These pages have been put together to help you settle into the parish. It provides practical information on our community, its services, and its facilities.
Saxilby with Ingleby Parish contains two villages, Saxilby which is a large vibrant village with many services and facilities, and Ingleby is its quieter neighbour which has two small hamlets called High and Low Ingleby.
It is within the district of West Lindsey in Lincolnshire and is located six and half miles northwest of Lincoln and 150 miles north of London. The parish is situated on the north bank of the Fossdyke Navigation Canal between Lincoln and Torskey.
Saxilby with Ingleby has a population of around 4000 people (2011, Census) and covers 4,434 acres.
A Short History of Saxilby-with-Ingleby
Whilst the village has seen the construction of a number of green field housing sites over the past few years, and the subsequent increase in population, the centre of Saxilby retains its medieval street plan.
The layout of the deserted medieval villages of North and South Ingleby (a scheduled ancient monument) remains as it was in the 13th century.
Several buildings remain which span the centuries: St. Botolph’s Church (12th century), Saxilby Old Hall (C15th), the Manor Farmhouse (16th century), and several cottages (18th century).
The village stands on the oldest artificial waterway in the country, the Fossdyke, connecting the River Trent at Torksey to the Brayford in Lincoln. Possibly Roman in origin, the canal was vastly improved during the 18th century. The last commercial barge ceased operation in 1974, to be replaced by many pleasure boats visiting our community.

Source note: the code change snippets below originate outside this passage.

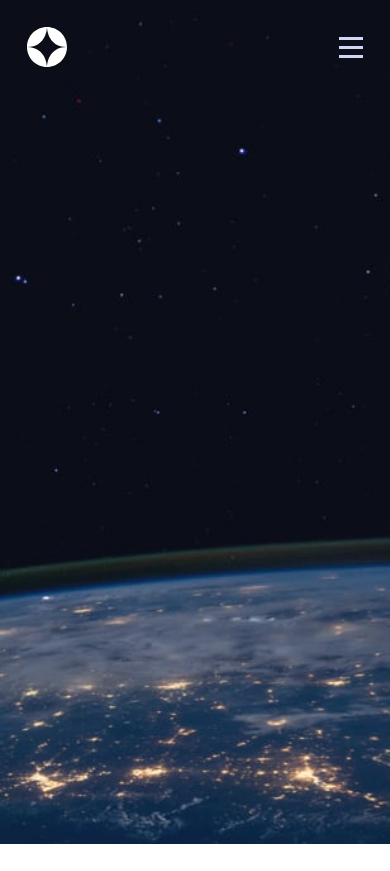
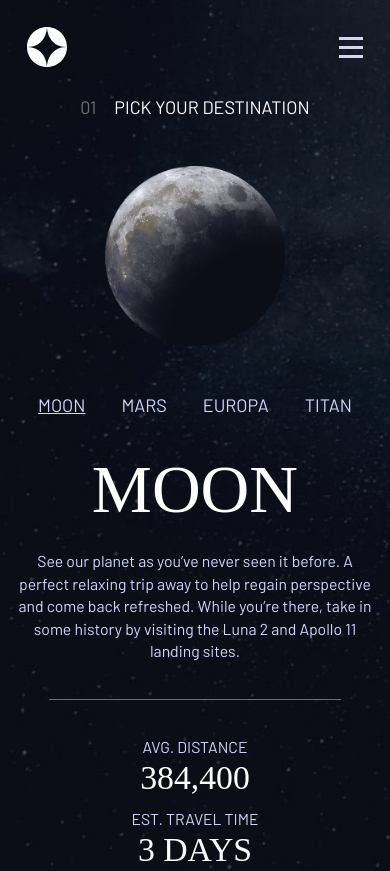
Before and after one commit to jkamin61/space-tourism, a Next.js app: page /destination in a window 390 px wide. Before the commit the page ends 844 px from the top, so only its background shows below. Built offline with nearby package versions, Linux system fonts and the light colour scheme.

Commit message:
mobile view for destination page

```diff
--- a/app/destination/page.tsx
+++ b/app/destination/page.tsx
@@ -1,13 +1,61 @@
+'use client'
+
 import Navigation from "@/app/components/nav";
-
+import Image from "next/image";
+import {planets} from "@/app/components/planets";
+import {useState} from "react";
 
 export default function Destination() {
+    const [selectedPlanet, setSelectedPlanet] = useState(planets[0]);
+
+    const handlePlanetChange = (planetName: string) => {
+        const planet = planets.find(p => p.name === planetName);
+        if (planet) {
+            setSelectedPlanet(planet);
+        }
+    }
 
     return (
-        <div className="min-h-screen min-w-full bg-cover bg-space-pattern-mobile">
+        <div className="min-h-screen min-w-full bg-cover bg-stars-pattern-mobile">
             <Navigation/>
-            <main>
-
+            <main className="flex flex-col justify-center items-center">
+                <div
+                    className="flex flex-row justify-center items-center gap-4 text-white text-base">
+                    <p className="opacity-40">01</p>
+                    <h2>PICK YOUR DESTINATION</h2>
+                </div>
+                <div className="p-10">
+                    <Image src={selectedPlanet.image} alt={`${selectedPlanet.name} image`} height={180} width={180}/>
+                </div>
+                <div>
+                    <ul className="text-space-blue-300 flex flex-row gap-8 justify-center items-center text-md font-medium">
+                        {planets.map((planet) => (
+                            <li key={planet.name}>
+                                <button
+                                    className={`hover:underline ${selectedPlanet.name === planet.name ? 'underline' : ''}`}
+                                    onClick={() => handlePlanetChange(planet.name)}>
+                                    {planet.name}
+                                </button>
+                            </li>
+                        ))
+                        }
+                    </ul>
+                </div>
+                <div className="flex justify-center items-center flex-col text-white">
+                    <h2 className="text-6xl mt-8 mb-6 font-bellefair">{selectedPlanet.name}</h2>
+                    <p className="text-space-blue-300 text-center text-sm px-4">{selectedPlanet.description}</p>
+                </div>
+                <div className="bg-white h-1px w-3/4 mt-8 mb-8 opacity-40"/>
+                <div className="text-white flex flex-col justify-center items-center text-center gap-2">
+                    <div>
+                        <p className="text-space-blue-300 text-sm">AVG. DISTANCE</p>
+                        <p className="font-bellefair text-3xl">{selectedPlanet.distance}</p>
+                    </div>
+                    <div>
+                        <p className="text-space-blue-300 text-sm">EST. TRAVEL TIME</p>
+                        <p className="font-bellefair text-3xl">{selectedPlanet.time}</p>
+                    </div>
+                </div>
             </main>
         </div>
     )
```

The Venerable Bede writes that Vikings invaders came to the area in 839, and plundered the district. They came again in 869, and in 873 the whole Viking army over-wintered at Torksey. Whilst the Kingdom of Mercia retook possession of the area in 918, the Danish invaders had settled here as farmers and merchants. It is from these settlers that most of our place names and dialect derive.

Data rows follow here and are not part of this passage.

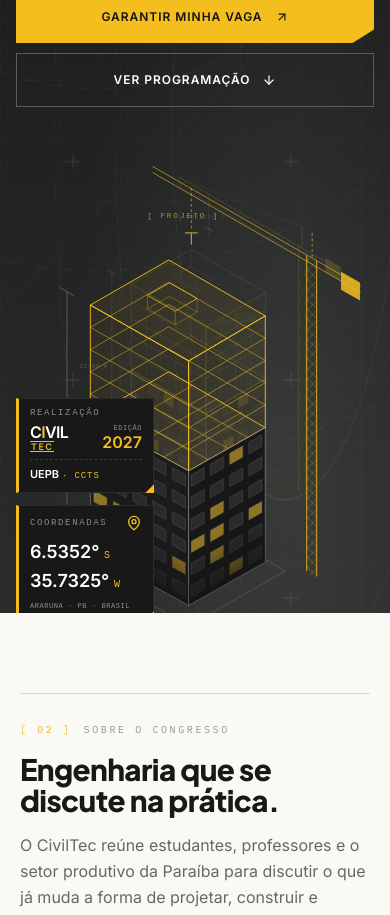
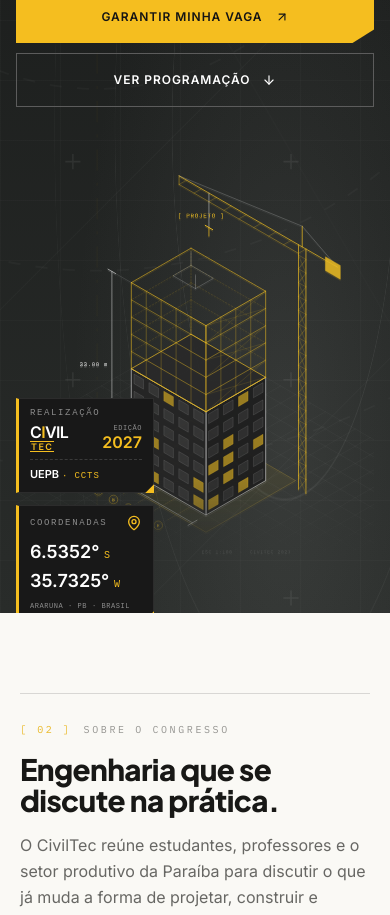
Before and after one commit to Dkalones/civil-tec, a React (Vite) app: page / in a window 390 px wide. Shown: the part 820-1735 px from the top of the page. Built offline with nearby package versions, Linux system fonts and the light colour scheme.

Commit message:
Remove prédio duplicado e usa arte oficial responsiva

```diff
--- a/src/components/site/Hero.jsx
+++ b/src/components/site/Hero.jsx
@@ -21,82 +21,6 @@ function LocationRadar() {
       <path d="M46 2v68M8 36h76M20 10l52 52M72 10 20 62" stroke="#2f2f2f" />
       <path d="M46 52s9-8 9-15a9 9 0 0 0-18 0c0 7 9 15 9 15Z" fill="#151515" stroke="#F5BE1F" strokeWidth="2" />
       <circle cx="46" cy="37" r="3" fill="#F5BE1F" />
-    </svg>
-  );
-}
-
-function BuildingBlueprint() {
-  return (
-    <svg className="ct-building-svg" viewBox="0 0 397 563" fill="none" role="img" aria-label="Projeto técnico de edifício em construção com guindaste">
-      <defs>
-        <pattern id="ct-win-left" patternUnits="userSpaceOnUse" width="21.8" height="24.5">
-          <rect x="3.8" y="6.2" width="14.4" height="12.4" fill="#2a2a2a" stroke="#474747" strokeWidth=".7" />
-        </pattern>
-        <pattern id="ct-win-right" patternUnits="userSpaceOnUse" width="21.25" height="24.5">
-          <rect x="3" y="6.2" width="14.4" height="12.4" fill="#2a2a2a" stroke="#474747" strokeWidth=".7" />
-        </pattern>
-        <pattern id="ct-lattice" patternUnits="userSpaceOnUse" width="11" height="11">
-          <path d="M0 11 11 0M0 0l11 11" stroke="#F5BE1F" strokeWidth=".6" strokeOpacity=".5" />
-        </pattern>
-        <linearGradient id="ct-fade" x1="0" y1="0" x2="0" y2="1">
-          <stop offset=".6" stopColor="#141414" stopOpacity="0" />
-          <stop offset="1" stopColor="#141414" stopOpacity=".7" />
-        </linearGradient>
-      </defs>
-      <text x="141" y="97" fontFamily="JetBrains Mono, monospace" fontSize="8.8" letterSpacing="2" fill="#F5BE1F" fillOpacity=".65">[ PROJETO ]</text>
-      <g stroke="#F5BE1F" strokeWidth="1">
-        <path d="M147 39.3 378 172M147 46l231 133" strokeOpacity=".65" />
-        <path d="M324 113v29M190 63v48" strokeDasharray="3 3" strokeOpacity=".7" />
-        <path d="M183 113h14m-7 0v13" />
-      </g>
-      <rect x="318" y="140" width="11" height="352" fill="url(#ct-lattice)" />
-      <path d="M318 138v350m11-344v350" stroke="#F5BE1F" />
-      <polygon points="356,156 377,168 377,188 356,176" fill="#F5BE1F" fillOpacity=".85" />
-      <g stroke="#6f6f6f" strokeWidth=".8">
-        <path d="M52 178v271M44 173.4l16 9.3M44 444.4l16 9.3" />
-      </g>
-      <text x="2" y="313" fontFamily="JetBrains Mono, monospace" fontSize="9" fill="#6a6a6a">1.00 m</text>
-      <circle cx="31" cy="491" r="6" stroke="#555" strokeWidth=".8" />
-      <text x="31" y="493.5" textAnchor="middle" fontFamily="JetBrains Mono, monospace" fontSize="6.5" fill="#6a6a6a">A</text>
-      <polygon points="52,471 187,549 294,488 159,410" stroke="#8a8a8a" strokeWidth=".7" strokeOpacity=".5" />
-      <g stroke="#F5BE1F" strokeWidth="1" strokeLinejoin="round">
-        <polygon points="78,193 187,255 187,377 78,317" fill="#F5BE1F" fillOpacity=".04" />
-        <polygon points="187,255 272,205 272,329 187,377" fill="#F5BE1F" fillOpacity=".04" />
-        <g strokeOpacity=".55">
-          <path d="M78 217.7 187 279.7M78 242.4l109 62M78 267.1l109 62M78 291.8l109 62M187 279.7l85-50M187 304.4l85-50M187 329.1l85-50M187 353.8l85-50M78 217.7l87-50M78 242.4l87-50M78 267.1l87-50M78 291.8l87-50M165 167.7l107 62M165 192.4l107 62M165 217.1l107 62M165 241.8l107 62" />
-        </g>
-        <polygon points="78,317 165,267 272,329 187,377" fill="#F5BE1F" fillOpacity=".03" />
-        <path d="m99.75 304.5 109 60m-87.25-72.5 109 60m-87.25-72.5 109 60m-147  -8 87-50m-59.75 65 87-50m-59.75 65 87-50" strokeOpacity=".5" />
-      </g>
-      <polygon points="78,317 187,377 187,526 78,466" fill="#1b1b1b" stroke="#9a9a9a" strokeWidth=".9" strokeOpacity=".7" />
-      <g transform="translate(78 317) skewY(28.8)">
-        <rect width="109" height="149" fill="url(#ct-win-left)" />
-        <rect x="47.4" y="6.2" width="14.4" height="12.4" fill="#F5BE1F" fillOpacity=".5" />
-        <rect x="3.8" y="79.7" width="14.4" height="12.4" fill="#F5BE1F" fillOpacity=".5" />
-        <rect x="25.6" y="79.7" width="14.4" height="12.4" fill="#F5BE1F" fillOpacity=".5" />
-        <rect x="3.8" y="128.7" width="14.4" height="12.4" fill="#F5BE1F" fillOpacity=".5" />
-        <rect x="25.6" y="128.7" width="14.4" height="12.4" fill="#F5BE1F" fillOpacity=".5" />
-        <rect x="91" y="104.2" width="14.4" height="12.4" fill="#F5BE1F" fillOpacity=".5" />
-        <rect width="109" height="149" fill="url(#ct-fade)" />
-      </g>
-      <polygon points="187,377 272,329 272,478 187,526" fill="#171717" stroke="#9a9a9a" strokeWidth=".9" strokeOpacity=".7" />
-      <g transform="translate(187 377) skewY(-29.5)">
-        <rect width="85" height="149" fill="url(#ct-win-right)" />
-        <rect x="45.5" y="6.2" width="14.4" height="12.4" fill="#F5BE1F" fillOpacity=".5" />
-        <rect x="24.25" y="55.2" width="14.4" height="12.4" fill="#F5BE1F" fillOpacity=".5" />
-        <rect x="66.75" y="79.7" width="14.4" height="12.4" fill="#F5BE1F" fillOpacity=".5" />
-        <rect x="24.25" y="79.7" width="14.4" height="12.4" fill="#F5BE1F" fillOpacity=".5" />
-        <rect x="3" y="79.7" width="14.4" height="12.4" fill="#F5BE1F" fillOpacity=".5" />
-        <rect x="24.25" y="104.2" width="14.4" height="12.4" fill="#F5BE1F" fillOpacity=".5" />
-        <rect x="45.5" y="128.7" width="14.4" height="12.4" fill="#F5BE1F" fillOpacity=".5" />
-        <rect width="85" height="149" fill="url(#ct-fade)" />
-      </g>
-      <g stroke="#F5BE1F" strokeWidth="1" strokeLinejoin="round">
-        <polygon points="78,193 165,143 272,205 187,255" fill="#F5BE1F" fillOpacity=".06" />
-        <polygon points="141.5,197.3 165.9,183.3 196.5,200.7 172.1,214.7" strokeOpacity=".35" />
-        <path d="M141.5 182.3v15m30.6 2.4v15m24.4-29v15" strokeOpacity=".35" />
-        <polygon points="141.5,182.3 165.9,168.3 196.5,185.7 172.1,199.7" strokeOpacity=".8" />
-      </g>
     </svg>
   );
 }
@@ -173,7 +97,19 @@ export default function Hero() {
           </div>
         </div>
         <div className="ct-hero-art">
-          <BuildingBlueprint />
+          <picture className="ct-hero-artwork">
+            <source
+              media="(max-width: 700px)"
+              srcSet="/assets/civiltec/01-arte-principal/arte-principal-mobile.svg"
+            />
+            <img
+              src="/assets/civiltec/01-arte-principal/arte-principal-pc.svg"
+              alt="Ilustração técnica de edifício em construção com guindaste"
+              width="1400"
+              height="1000"
+              fetchPriority="high"
+            />
+          </picture>
           <SideDetails />
         </div>
       </div>
```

Saxilby ‘Saxulf’s farmstead’. ‘Ad Saxebi in Lincolescira’ (Doomsday Book 1086).
Ingleby ‘Settlement of Angles’; ‘Englebi’ (Doomsday Book 1086).
Throughout the Middle Ages, Saxilby was largely a farming community. Manor Farm at Broadholme stands on the site of the medieval nunnery of St. Mary, a priory of Premonstratensian canonesses founded before 1154 and dissolved in 1536. It was the first of only two nunneries of the order to be established in England in the Middle Ages.

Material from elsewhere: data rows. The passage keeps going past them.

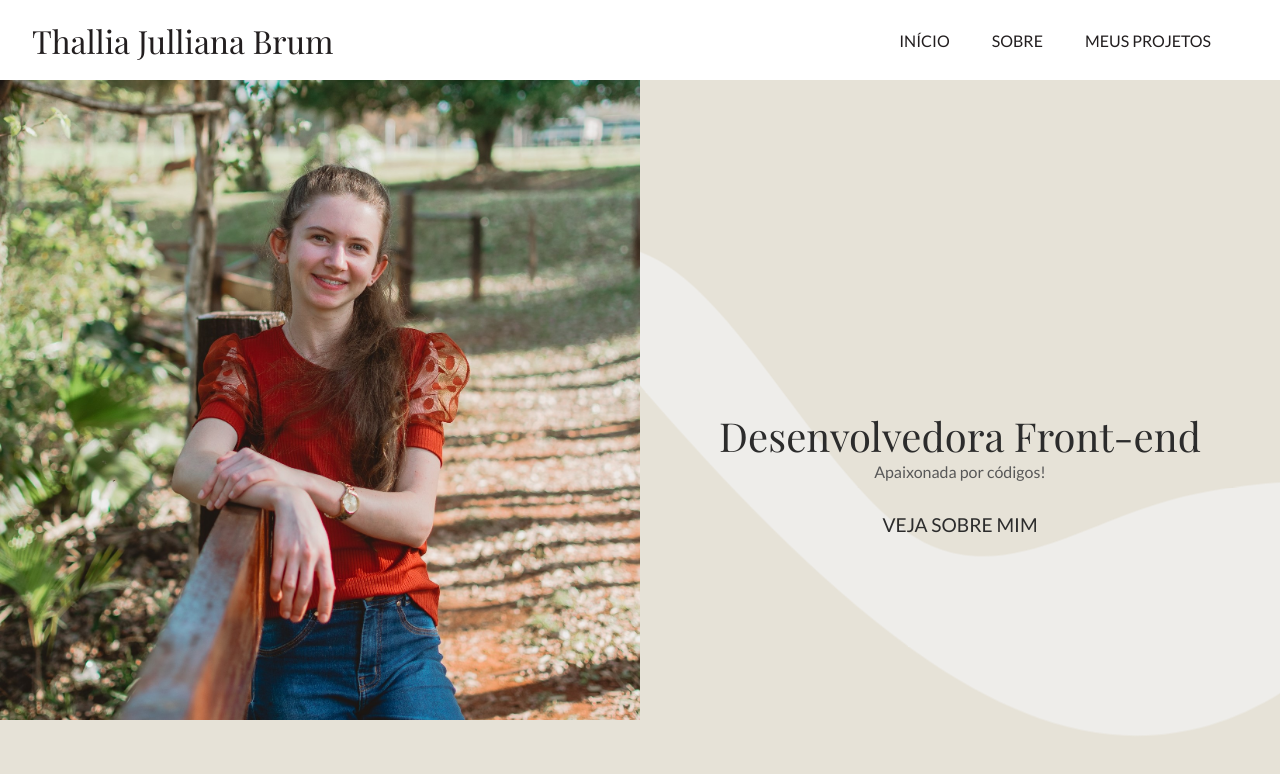
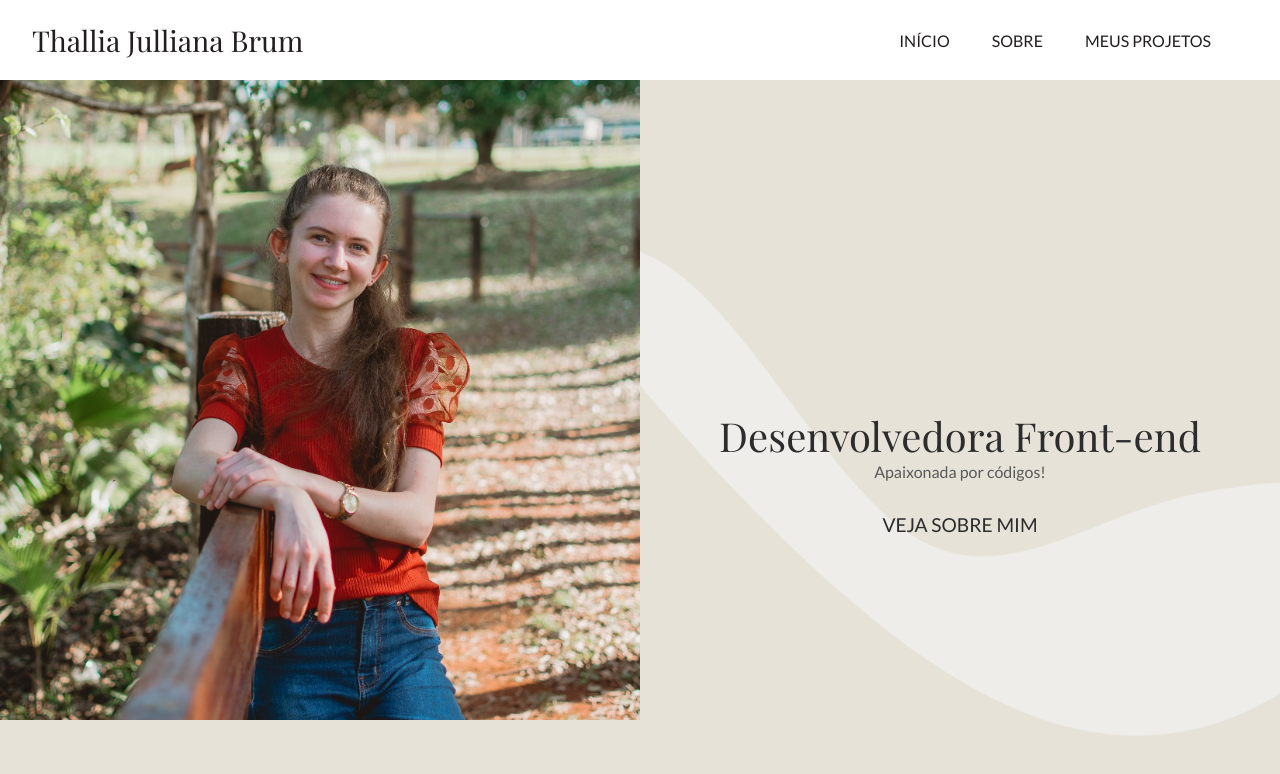
Before and after one commit to ThalliaB/Portfolio2.1, a React (Create React App) app: page / in a window 1280 px wide. Shown: the top 774 px of the page. Built offline with nearby package versions, Linux system fonts and the light colour scheme.

Commit message:
Add navbar font change

```diff
--- a/src/components/layout/Navbar.module.css
+++ b/src/components/layout/Navbar.module.css
@@ -12,7 +12,7 @@
 .h1 {
     font-family: 'Playfair Display', serif;
     font-weight: 400;
-    font-size: 3em;
+    font-size: 2.5em;
     text-decoration: none;
     color: #221E1F;
 }
@@ -70,7 +70,7 @@
     }
 
     .h1 {
-        font-size: 2em;
+        font-size: 1.8em;
     }
 
     .item a {
@@ -164,7 +164,7 @@
 }
 
 @media screen and (max-width: 425px) {
-    .h1{
+    .h1 {
         display: none;
     }
 
```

The railway came to the village in 1848, bringing industry and an increase in population. By 1856, trains ran to ‘all parts’ five or six times a day.
The War Memorial Playing Field was created in memory of the 54 men lost during World War 1. The field opened in 1921, and a memorial tablet placed on the old pavilion is now preserved in the Village Hall.
A modern, expanding village with an ancient heart.
Chris Hewis, Saxilby and District History Group